We Have the Responsibility to Help Our Fellow Kentuckians. Here’s How You Can Do So.

Photo by Shawn Triplett. We at the Louisville Political Review extend our hearts to all UofL students, family, friends, and community members affected by the devastating tornadoes that hit Western Kentucky last Friday. As very fortunate Kentuckians who were not directly affected by these disastrous events, we have the responsibility to help our neighbors toContinue reading “We Have the Responsibility to Help Our Fellow Kentuckians. Here’s How You Can Do So.”

Why We Need this Publication

Spend your leisure time cultivating an ear attentive to discourse, for in this way you will find that you learn with ease what others have found out with difficulty. -Isocrates Growing up in a family with different politics than my own, I remember attempting to make every night at the dinner table a debate. IContinue reading “Why We Need this Publication”

Do Voluntary Gun Buybacks Work… or Do They Miss the Target?

Most candidates running for the Democratic presidential nomination in 2020, including President Joe Biden, supported the implementation of voluntary gun buyback programs. Gun buyback programs have been proposed or implemented in various cities and nations across the globe in an attempt to control firearms in circulation. These programs can be mandatory for citizens and implementedContinue reading “Do Voluntary Gun Buybacks Work… or Do They Miss the Target?”

Socialism: A Story of American Misunderstanding

Currently, the United States is rampant with civil conflict, cultural warfare, and social resentment.
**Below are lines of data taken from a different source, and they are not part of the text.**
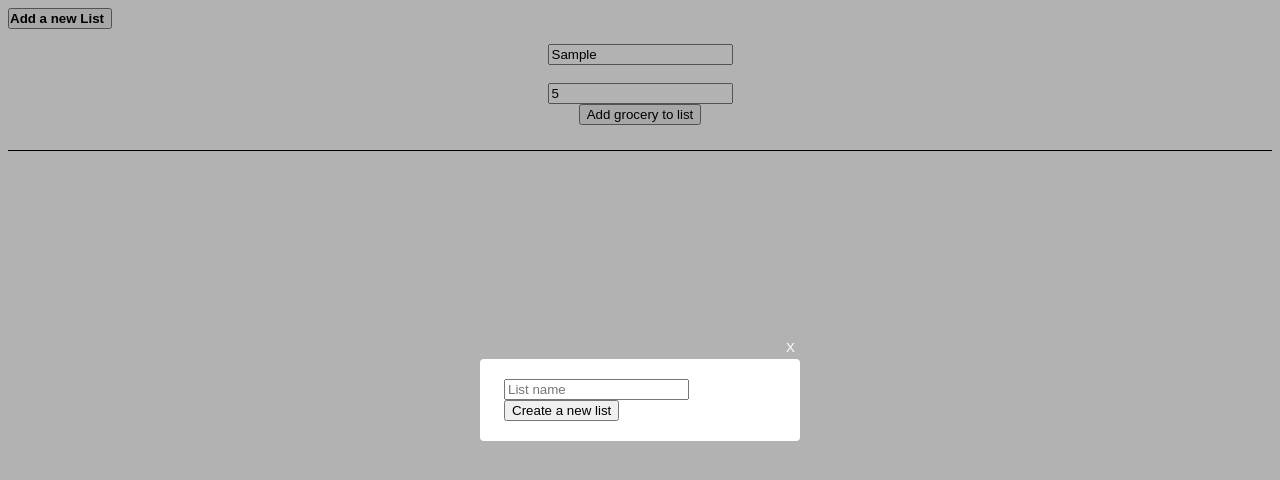
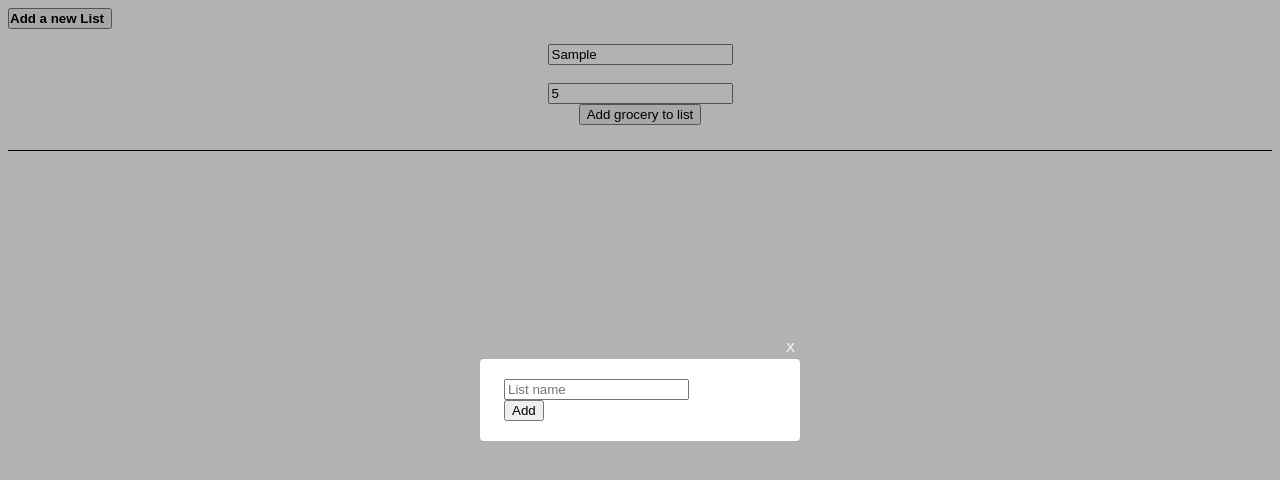
Before and after one commit to tkruteleff/react-shopping-app, a React (Create React App) app: page / in a window 1280 px wide. Both pictures are taken after typing "Sample", "5" into the empty fields and a click on the button "Add a new List". Shown: the top 480 px of the page. Built offline with nearby package versions, Linux system fonts and the light colour scheme.

Commit message:
Changed button label, added route to additem

```diff
--- a/src/App.js
+++ b/src/App.js
@@ -1,5 +1,6 @@
 import React from 'react';
 
+import AddItem from './Components/AddItem/AddItem'
 import ShoppingApp from './Containers/ShoppingApp/ShoppingApp';
 import { Route, Switch } from 'react-router-dom';
 
@@ -8,6 +9,7 @@ const App = () => {
   return (
     <div>
       <Switch>
+        <Route path="/additem" component={AddItem}/>
         <Route path="/" exact component={ShoppingApp} />
       </Switch>
     </div>
--- a/src/Components/AddList/AddList.js
+++ b/src/Components/AddList/AddList.js
@@ -37,7 +37,7 @@ const AddList = (props) => {
                 )}>
                 <form onSubmit={addListHandler}>
                     <input placeholder="List name" type="text" value={enteredListNameText} onChange={listNameChangedHandler}/><br/>
-                    <button type="submit">Create a new list</button>
+                    <button type="submit">Add</button>
                 </form>
             </Modal>
         </div>
```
From social justice protests within major cities across the U.S. to the temporary U.S. Capitol Building insurrection by supporters of the outgoing president, Americans are visibly dissatisfied with current social and political institutions. Strife over political and social issues dominate dinnerContinue reading “Socialism: A Story of American Misunderstanding”

On Electoral Whataboutism and What it Means to Accept the Results of an Election

In the leadup to the 2016 election, a now-familiar specter stalked the halls of establishmentarian media circles: what if a presumably losing candidate Trump doesn’t accept the results of the election? While it was hard to term this as unfounded hysteria, given that this possibility was expressly raised by Trump himself, several federal Republican office-holdersContinue reading “On Electoral Whataboutism and What it Means to Accept the Results of an Election”

Wild, Wonderful, and Vulnerable: How Climate Change is Ravaging Appalachia

I’ve endured, I’ve endured. How long can one endure? -Ola Belle Reed Rolling blankets of green, lush, and wild for miles. Climbing up cliffs and new worlds open as ears gently pop with the high altitude. A drive through the heart of Appalachian country in the mountains of eastern Kentucky and West Virginia reveals richContinue reading “Wild, Wonderful, and Vulnerable: How Climate Change is Ravaging Appalachia”

The Battleground in the Bathroom: the Controversy over Transgender Bathroom Rights

In recent years, the right of transgender individuals to use the bathroom of their preferred sex has become more acknowledged than ever before. This controversy was brought along with the revision of the 1964 Civil Rights Act to include the Equality Act, which protects sexual orientation and gender identity. However, the addition of this protectionContinue reading “The Battleground in the Bathroom: the Controversy over Transgender Bathroom Rights”

Food Apartheid: How Hunger Became Political

If you were asked to define your relationship with food, what would you say? What words come to mind, and does a relationship even exist? For younger people, food is most often viewed as a commodity. On college campuses, fast food chains dominate our dining halls, satisfying those cravings for pizza, hamburgers, and all theContinue reading “Food Apartheid: How Hunger Became Political”

Time for a Brown New Deal

Political Weeds of the Polarized Green New Deal must be Pulled for Alternative Policy if Post-COVID American Infrastructure will Succeed Photo: The MAC Farms biodigestion energy facility in central Kentucky, 2018. Samuel Kessler. In early May 2019, I was walking through puddles in the streets between Senator McConnell’s office in the Russell building to anotherContinue reading “Time for a Brown New Deal”